**About this task:** Copy every entry verbatim and skip the pictures.
++++++++
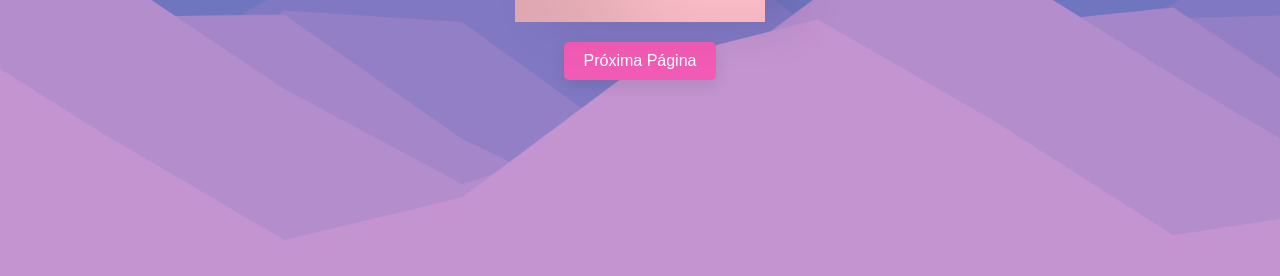
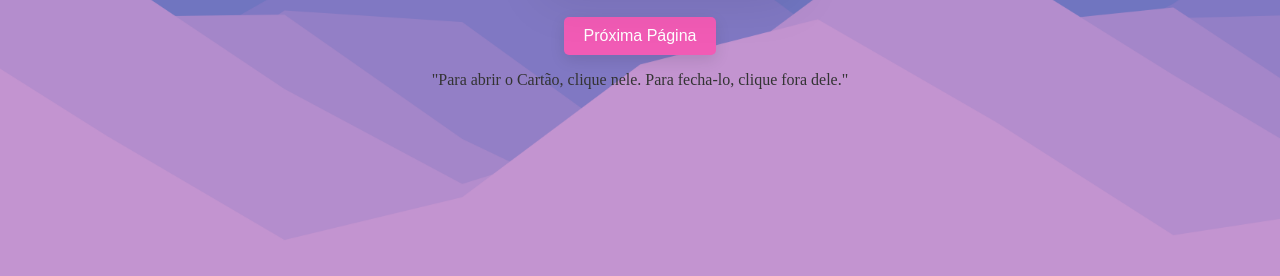
Before and after one commit to arthuraro/presente, a plain HTML site: page card.html in a window 1280 px wide. Shown: the part 524-800 px from the top of the page. Drawn offline with Linux system fonts and the light colour scheme.

Commit message:
readme.md

```diff
--- a/card.html
+++ b/card.html
@@ -41,5 +41,12 @@
         </div>
     </div>
     <button onclick="location.href='next.html'">Próxima Página</button>
+
+    <div id="exempplo" class="active">
+        <p>
+        "Para abrir o Cartão, clique nele. Para fecha-lo, clique fora dele."
+        </p>
+    </div>
+
 </body>
 </html>
```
++++++++
**Completed exercise:**
Before and after one commit to arthuraro/presente, a plain HTML site: page card.html in a window 1280 px wide. Shown: the part 524-800 px from the top of the page. Drawn offline with Linux system fonts and the light colour scheme.

Commit message:
readme.md

```diff
--- a/card.html
+++ b/card.html
@@ -41,5 +41,12 @@
         </div>
     </div>
     <button onclick="location.href='next.html'">Próxima Página</button>
+
+    <div id="exempplo" class="active">
+        <p>
+        "Para abrir o Cartão, clique nele. Para fecha-lo, clique fora dele."
+        </p>
+    </div>
+
 </body>
 </html>
```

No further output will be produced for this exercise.